by Sienna Creasy Before reggae, ska, and rocksteady, there was Nyabinghi chant. The Jamaican Rastafarian culture of Jamaica combined these chants with ritual drumming to create a celebration known as groundation. Groundation expresses the connection of a culture to its roots and the connection of an individual to his or her tribe. It is a […]
Ommm. It’s often the first and last sound in your ears in a yoga class. But what does it mean? Perhaps you’ve heard it defined as “the sound of the universe”—but what does that really mean? Turns out, a lot—and yet, like many spiritual (and especially yogic) things, it’s not so easy to define. “It’s […]

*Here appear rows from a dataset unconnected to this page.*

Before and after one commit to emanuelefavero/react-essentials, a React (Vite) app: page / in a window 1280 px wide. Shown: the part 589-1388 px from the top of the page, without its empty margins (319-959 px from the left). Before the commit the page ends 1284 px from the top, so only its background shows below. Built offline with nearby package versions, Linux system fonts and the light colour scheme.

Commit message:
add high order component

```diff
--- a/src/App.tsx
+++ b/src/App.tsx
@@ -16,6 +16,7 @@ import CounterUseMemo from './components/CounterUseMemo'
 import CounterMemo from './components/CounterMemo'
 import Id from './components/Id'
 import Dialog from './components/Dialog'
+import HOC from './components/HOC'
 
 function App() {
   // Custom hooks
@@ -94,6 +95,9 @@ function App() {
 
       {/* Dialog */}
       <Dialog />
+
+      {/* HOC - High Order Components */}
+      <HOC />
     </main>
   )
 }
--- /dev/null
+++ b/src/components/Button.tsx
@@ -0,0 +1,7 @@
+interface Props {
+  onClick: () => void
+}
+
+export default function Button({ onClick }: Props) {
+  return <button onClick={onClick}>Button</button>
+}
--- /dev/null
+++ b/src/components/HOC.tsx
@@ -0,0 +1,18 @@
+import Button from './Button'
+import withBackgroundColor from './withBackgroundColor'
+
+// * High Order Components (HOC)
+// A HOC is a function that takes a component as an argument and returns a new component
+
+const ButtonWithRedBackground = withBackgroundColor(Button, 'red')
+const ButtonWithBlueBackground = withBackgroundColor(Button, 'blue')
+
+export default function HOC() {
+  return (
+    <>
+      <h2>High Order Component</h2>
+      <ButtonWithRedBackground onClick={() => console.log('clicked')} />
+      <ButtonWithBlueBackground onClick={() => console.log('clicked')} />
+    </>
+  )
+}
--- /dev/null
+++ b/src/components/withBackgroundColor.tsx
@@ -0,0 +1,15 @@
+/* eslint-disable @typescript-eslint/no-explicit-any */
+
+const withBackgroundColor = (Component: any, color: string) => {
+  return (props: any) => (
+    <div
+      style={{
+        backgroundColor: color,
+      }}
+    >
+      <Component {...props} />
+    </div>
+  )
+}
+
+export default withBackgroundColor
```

If you’re the kind of person who makes to-do lists (I am), you might feel that self-care—cooking healthy, practicing yoga, even meditating—is just another chore to check off your list (I sometimes do). So when a friend invited me to participate in an ancient Buddhist ritual that literally involves doing nothing, I was intrigued. It’s […]

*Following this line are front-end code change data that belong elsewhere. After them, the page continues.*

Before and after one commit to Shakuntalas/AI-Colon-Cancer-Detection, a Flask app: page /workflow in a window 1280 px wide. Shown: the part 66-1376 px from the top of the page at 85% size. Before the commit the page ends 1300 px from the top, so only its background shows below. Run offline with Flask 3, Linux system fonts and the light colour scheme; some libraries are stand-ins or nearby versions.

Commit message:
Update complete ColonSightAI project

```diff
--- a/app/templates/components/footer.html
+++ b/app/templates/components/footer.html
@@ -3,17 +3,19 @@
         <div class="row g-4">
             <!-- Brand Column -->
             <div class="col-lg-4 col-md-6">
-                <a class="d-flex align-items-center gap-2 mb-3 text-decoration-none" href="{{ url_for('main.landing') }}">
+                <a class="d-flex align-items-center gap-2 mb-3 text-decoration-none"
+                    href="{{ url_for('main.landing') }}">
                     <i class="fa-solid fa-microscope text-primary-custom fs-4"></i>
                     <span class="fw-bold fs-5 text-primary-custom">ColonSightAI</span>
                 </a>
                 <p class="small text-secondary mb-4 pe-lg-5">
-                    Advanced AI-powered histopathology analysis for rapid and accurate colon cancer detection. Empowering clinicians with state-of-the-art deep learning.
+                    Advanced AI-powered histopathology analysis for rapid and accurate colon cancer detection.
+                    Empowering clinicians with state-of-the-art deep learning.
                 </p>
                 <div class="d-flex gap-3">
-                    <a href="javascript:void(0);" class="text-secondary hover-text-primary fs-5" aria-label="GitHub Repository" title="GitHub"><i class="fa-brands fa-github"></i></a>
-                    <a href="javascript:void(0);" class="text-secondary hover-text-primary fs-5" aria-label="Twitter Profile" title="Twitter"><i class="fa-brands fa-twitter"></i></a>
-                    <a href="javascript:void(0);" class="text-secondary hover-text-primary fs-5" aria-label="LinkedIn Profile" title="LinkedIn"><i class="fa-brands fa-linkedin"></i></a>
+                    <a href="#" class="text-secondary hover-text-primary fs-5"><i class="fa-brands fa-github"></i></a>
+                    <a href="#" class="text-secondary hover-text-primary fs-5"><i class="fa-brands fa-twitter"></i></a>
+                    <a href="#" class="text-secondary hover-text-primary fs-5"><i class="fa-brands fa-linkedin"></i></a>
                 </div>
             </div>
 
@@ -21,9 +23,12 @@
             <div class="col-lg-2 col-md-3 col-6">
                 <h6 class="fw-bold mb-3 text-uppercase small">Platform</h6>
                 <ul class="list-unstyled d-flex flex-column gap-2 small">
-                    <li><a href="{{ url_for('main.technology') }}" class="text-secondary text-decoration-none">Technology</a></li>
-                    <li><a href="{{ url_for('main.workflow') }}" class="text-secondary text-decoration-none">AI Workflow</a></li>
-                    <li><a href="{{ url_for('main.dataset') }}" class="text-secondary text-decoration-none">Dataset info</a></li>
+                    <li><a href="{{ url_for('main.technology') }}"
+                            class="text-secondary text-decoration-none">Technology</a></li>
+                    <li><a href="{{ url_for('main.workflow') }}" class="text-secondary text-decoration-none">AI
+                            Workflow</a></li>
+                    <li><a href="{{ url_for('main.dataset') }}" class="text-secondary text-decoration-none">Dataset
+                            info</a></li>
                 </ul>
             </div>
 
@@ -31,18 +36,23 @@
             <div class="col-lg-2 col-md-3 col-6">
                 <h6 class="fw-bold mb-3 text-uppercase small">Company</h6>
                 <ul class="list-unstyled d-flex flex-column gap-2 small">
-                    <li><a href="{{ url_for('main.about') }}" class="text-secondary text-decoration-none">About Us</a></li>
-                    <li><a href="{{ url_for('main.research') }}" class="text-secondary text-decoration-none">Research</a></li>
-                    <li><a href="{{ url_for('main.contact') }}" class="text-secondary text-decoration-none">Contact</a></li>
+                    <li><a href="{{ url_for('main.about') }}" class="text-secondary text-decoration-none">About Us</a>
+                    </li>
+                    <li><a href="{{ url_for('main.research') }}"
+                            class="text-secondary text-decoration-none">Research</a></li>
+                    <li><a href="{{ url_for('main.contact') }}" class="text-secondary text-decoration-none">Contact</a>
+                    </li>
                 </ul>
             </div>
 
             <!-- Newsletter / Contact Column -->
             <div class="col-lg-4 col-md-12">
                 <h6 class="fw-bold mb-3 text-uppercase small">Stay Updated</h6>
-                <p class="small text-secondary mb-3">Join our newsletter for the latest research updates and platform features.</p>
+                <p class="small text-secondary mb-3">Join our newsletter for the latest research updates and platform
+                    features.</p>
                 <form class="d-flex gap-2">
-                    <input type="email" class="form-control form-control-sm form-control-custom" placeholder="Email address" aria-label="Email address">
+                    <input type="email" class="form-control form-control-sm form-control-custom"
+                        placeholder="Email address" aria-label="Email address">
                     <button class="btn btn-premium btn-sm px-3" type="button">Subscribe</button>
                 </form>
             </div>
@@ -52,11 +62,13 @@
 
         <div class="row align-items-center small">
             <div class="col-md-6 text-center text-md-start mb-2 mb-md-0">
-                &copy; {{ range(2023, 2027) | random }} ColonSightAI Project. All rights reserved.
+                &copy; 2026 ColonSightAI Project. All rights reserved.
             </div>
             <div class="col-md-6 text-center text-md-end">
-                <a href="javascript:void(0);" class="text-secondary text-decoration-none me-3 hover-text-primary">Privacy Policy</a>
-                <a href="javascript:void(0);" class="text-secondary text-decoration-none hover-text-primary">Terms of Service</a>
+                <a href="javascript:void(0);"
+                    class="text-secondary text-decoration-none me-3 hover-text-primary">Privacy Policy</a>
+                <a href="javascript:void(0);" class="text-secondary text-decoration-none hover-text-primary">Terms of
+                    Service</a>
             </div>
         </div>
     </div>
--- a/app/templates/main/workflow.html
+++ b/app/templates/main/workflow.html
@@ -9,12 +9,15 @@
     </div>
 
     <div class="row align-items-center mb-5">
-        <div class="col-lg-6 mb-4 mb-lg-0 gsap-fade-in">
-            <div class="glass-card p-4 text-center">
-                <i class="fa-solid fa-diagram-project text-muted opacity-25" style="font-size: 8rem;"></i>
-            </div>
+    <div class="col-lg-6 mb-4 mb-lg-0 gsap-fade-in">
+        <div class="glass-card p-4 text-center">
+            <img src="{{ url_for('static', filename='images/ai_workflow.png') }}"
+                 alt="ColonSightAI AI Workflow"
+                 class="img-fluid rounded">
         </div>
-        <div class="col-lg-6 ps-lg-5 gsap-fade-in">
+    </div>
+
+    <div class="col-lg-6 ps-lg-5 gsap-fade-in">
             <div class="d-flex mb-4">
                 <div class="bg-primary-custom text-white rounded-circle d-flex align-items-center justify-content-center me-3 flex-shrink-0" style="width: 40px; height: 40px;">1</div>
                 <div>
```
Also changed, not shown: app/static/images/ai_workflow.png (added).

A Q&A with Martha Beck Martha Beck earned three Harvard degrees before deciding to spend her life helping others tap into the deep, wordless wisdom already within them. A New York Times best-selling author, she has been referred to as “one of the best-known life coaches in America” by Psychology Today, USA Today, and NPR. […]
by Lewis Mehl-Madrona A medical doctor trained at Stanford University School of Medicine, Lewis Mehl-Madrona has pioneered the conscious intregration of Native American approaches to healing with 21st-century health care. He is the author of Coyote Medicine, Coyote Healing, and Coyote Wisdom, a trilogy of books on what Native American culture has to offer the […]
So what are you doing this New Year’s Eve? Watching the ball drop over Times Square on television … again? For many of us, the typical New Year’s celebration can feel like old hat after a while. We start looking for more profound ways of honoring the space between letting go of the old and embracing the new. For those seeking a spiritual connection during times of transition, the world’s wisdom traditions—including Peruvian shamanism, Kabbalah, and yoga—offer rituals rich with meaning.
Shamanic philosophy sees the turning of the year as a time to honor and give back to Mother Earth, and a way of tapping into and acknowledging nature’s cycle of transformation. According to Ray Crist, founder of the Jaguar Path, which fuses yoga practice and the philosophy of Peruvian shamanism, the Q’ero of Peru believe that we’re all shamans—each of us possesses an intuitive power and wisdom that connects us to both the world around and the world within. Rituals empower people because, he says, “through ritual, we can be the catalysts that bring forth healing and change into our own lives.” To celebrate the power of change that the new year brings, the Q’ero shamans perform rituals such as the despachio, an offering of gratitude to Mother Earth for all she provides.